These everyday players love to watch the 300-yard drives of PGA Tour players and marvel that the average iron hit into greens is an 8 by the pros, even if it’s from 170 yards or more. Even better, these pro-level iron shots are struck consistently – high and landing with spin, allowing these star players to shoot for targets within the confines of the green.

Those shots are fun to watch, but our 192 group doesn’t hit 170-yard 8-irons. If they make that occasional good swing, their 8-iron goes roughly120 yards, and rather than aiming for a precise spot on the green, they are simply trying to get on the putting surface.

What does this have to do with rewarding? I was recently asked to analyze a course that had installed forward tees. The course’s overall length was 5,900 yards, par 70. It should have been perfect, but something was wrong.

The problem was there were six holes that looked like this to the average player: Hole length, about 350-some yards. An average 192-yard drive left a 162-yard approach, and in each case, that meant a 162-yard approach over a forced carry, either a pond or bunker.

The 192-hitters don’t have a high, soft shot that flies 162 yards. They might have a low bullet that goes that far, but it’s not going to hold the green, so the sensible play is to lay up. That gets old, and it’s definitely not rewarding. Or fun.

If the average player’s second shot on a forced-carry approach was only, say, 125 yards, then he would have a chance to hit a solid shot onto the green. That would be rewarding. We 192-hitters aren’t good enough to hit center-face solid shots every time. Give us the chance that we’ll be rewarded with a birdie putt just some of the time, and that experience keeps us playing. That would accurately be defined as “fun.” Moving tee markers up 40 yards solves the forced-carry problem and is far more practical, as well as less expensive than removing a bunker or pond.

A 370-yard par 4 with a slightly downhill-sloping fairway into a green that’s open in the front again gives us a chance to be rewarded, as well.

This isn’t a simple distance issue. This means understanding the concept of rewarding and placing at least one set of tees accordingly. Golf courses are defined by fairway width, firmness, elevations, hazards and a few other things.
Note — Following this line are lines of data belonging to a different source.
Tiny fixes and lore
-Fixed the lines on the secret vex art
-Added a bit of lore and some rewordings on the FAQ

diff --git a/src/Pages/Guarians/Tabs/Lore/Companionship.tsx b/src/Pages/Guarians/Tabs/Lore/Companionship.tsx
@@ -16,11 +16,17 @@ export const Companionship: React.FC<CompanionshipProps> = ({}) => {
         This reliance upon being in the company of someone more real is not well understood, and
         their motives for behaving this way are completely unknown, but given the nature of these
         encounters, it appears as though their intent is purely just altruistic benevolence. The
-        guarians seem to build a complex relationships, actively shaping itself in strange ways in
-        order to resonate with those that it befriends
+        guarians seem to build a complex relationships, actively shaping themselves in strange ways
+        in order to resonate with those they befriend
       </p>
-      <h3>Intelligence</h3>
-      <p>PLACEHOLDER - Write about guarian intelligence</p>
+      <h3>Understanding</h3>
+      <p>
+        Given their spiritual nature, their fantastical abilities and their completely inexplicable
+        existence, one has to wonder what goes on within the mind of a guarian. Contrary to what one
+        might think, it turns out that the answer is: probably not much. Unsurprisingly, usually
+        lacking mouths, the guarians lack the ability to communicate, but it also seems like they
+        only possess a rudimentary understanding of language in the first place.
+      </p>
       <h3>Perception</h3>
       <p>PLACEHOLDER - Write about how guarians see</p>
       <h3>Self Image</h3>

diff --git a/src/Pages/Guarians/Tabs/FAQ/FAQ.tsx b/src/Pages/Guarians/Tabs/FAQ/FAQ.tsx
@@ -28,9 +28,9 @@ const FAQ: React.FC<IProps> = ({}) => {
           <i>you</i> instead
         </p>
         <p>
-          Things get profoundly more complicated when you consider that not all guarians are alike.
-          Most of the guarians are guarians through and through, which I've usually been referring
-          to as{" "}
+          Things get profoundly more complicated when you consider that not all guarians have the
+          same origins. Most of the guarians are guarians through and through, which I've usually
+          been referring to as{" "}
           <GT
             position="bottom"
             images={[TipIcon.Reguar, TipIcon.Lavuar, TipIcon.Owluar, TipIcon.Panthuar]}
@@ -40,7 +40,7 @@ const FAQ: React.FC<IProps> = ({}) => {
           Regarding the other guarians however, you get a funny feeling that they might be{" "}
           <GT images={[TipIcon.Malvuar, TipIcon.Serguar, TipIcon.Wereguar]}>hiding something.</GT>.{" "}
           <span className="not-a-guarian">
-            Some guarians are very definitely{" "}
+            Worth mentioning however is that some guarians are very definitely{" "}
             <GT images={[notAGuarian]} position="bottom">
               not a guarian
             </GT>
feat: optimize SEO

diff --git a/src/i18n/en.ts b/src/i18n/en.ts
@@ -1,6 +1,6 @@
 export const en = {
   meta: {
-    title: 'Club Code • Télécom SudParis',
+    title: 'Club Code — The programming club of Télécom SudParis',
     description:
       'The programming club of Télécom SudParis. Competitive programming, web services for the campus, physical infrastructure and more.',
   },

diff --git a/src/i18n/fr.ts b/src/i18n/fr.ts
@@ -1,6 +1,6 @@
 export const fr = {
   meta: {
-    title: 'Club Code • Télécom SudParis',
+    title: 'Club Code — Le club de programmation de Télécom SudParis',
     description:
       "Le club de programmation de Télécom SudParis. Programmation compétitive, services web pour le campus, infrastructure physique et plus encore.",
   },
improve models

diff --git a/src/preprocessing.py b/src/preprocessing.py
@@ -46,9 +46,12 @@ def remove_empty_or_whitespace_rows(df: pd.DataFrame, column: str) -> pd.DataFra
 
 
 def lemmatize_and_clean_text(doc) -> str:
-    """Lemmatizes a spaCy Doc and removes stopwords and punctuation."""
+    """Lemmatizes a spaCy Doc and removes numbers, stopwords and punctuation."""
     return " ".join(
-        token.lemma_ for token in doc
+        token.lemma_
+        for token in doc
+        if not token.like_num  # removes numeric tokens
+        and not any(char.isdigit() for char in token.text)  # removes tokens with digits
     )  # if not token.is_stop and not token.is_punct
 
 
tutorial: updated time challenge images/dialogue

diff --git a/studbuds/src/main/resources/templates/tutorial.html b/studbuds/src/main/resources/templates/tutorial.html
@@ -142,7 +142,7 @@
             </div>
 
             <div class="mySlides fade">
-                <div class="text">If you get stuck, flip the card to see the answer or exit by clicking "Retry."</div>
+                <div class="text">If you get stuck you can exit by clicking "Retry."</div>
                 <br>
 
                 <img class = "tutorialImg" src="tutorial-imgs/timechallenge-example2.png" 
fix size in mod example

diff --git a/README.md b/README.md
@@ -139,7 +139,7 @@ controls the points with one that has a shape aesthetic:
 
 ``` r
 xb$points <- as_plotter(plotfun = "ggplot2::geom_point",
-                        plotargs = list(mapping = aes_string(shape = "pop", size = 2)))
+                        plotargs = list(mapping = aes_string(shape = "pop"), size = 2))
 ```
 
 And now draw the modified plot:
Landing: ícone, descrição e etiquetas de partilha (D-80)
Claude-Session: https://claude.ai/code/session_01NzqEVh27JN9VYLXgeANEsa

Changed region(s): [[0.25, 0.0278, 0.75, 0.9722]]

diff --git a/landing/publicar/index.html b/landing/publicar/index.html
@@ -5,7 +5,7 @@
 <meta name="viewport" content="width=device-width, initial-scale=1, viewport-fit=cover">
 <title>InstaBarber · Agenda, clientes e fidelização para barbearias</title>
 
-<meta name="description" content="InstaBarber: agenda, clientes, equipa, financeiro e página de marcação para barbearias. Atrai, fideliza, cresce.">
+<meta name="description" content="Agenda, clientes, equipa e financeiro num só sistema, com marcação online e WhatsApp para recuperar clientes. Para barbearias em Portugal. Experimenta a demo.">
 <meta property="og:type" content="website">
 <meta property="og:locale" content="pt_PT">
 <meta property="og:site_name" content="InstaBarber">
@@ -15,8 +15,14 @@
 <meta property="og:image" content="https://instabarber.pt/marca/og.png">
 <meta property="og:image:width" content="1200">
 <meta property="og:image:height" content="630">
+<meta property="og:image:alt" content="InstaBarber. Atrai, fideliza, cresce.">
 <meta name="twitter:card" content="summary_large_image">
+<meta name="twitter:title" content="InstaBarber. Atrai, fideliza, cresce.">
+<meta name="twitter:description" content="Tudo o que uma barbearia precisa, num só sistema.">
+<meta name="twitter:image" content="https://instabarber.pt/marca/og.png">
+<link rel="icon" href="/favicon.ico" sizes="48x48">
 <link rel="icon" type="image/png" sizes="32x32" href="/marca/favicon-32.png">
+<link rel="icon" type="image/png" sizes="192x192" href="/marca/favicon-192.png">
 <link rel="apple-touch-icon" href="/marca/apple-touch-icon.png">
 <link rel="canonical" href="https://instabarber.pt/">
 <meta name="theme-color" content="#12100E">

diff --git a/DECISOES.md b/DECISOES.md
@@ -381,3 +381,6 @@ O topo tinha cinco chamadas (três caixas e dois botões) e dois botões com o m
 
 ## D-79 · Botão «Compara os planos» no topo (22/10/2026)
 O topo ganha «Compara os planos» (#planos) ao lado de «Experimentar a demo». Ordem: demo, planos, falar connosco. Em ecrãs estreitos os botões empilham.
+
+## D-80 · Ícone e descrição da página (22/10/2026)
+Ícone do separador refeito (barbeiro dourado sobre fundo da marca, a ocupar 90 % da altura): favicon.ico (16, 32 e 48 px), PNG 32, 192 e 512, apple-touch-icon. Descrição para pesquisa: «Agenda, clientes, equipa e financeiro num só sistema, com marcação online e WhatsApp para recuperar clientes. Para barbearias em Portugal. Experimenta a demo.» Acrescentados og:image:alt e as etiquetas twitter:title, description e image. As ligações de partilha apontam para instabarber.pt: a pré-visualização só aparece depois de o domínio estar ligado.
That’s why the good folks who promote the game need to produce guidelines on how to make courses rewarding and, to be blunt, more playable for the masses and, therefore, more rewarding.

Years ago, I was very fortunate to play a few rounds with Lee Trevino, arguably one of the greatest ball-strikers of all time. He didn’t play the official tees as marked; he played from whichever tees he wanted. Some were forward; some were back.

I asked why and Trevino answered, “Barnyard, I just want to be able to hit the same shots to the green I always did.”

I never forgot his comment, but I didn’t appreciate the genius behind it until I came upon the concept of “rewarding.” It’s exactly what Lee was doing. He was playing golf to have the opportunity to be rewarded.

The PGA of America and the USGA need to build this into a movement by emphasizing more practical tee boxes and course setups: shorter holes, little or no rough and fewer bunkers, if possible.

Let’s stop trying to tell beginners who are struggling with our frustrating game that golf is “fun.” We’re not fooling them.

Golf isn’t fun. It is rewarding, if you stick with it. I know that’s a tough sell in our instant-gratification society, but that’s the approach we need to promote and grow golf. That’s the story we should tell.

Golf is fun? That lie looks unplayable.

Long-time industry insider Barney Adams founded the former Adams Golf company. Adams, who lives in Indian Wells, Calif., and supposedly is retired, is involved with Breakthrough Golf Technology putter shafts. Has he played golf all of his life? Not yet.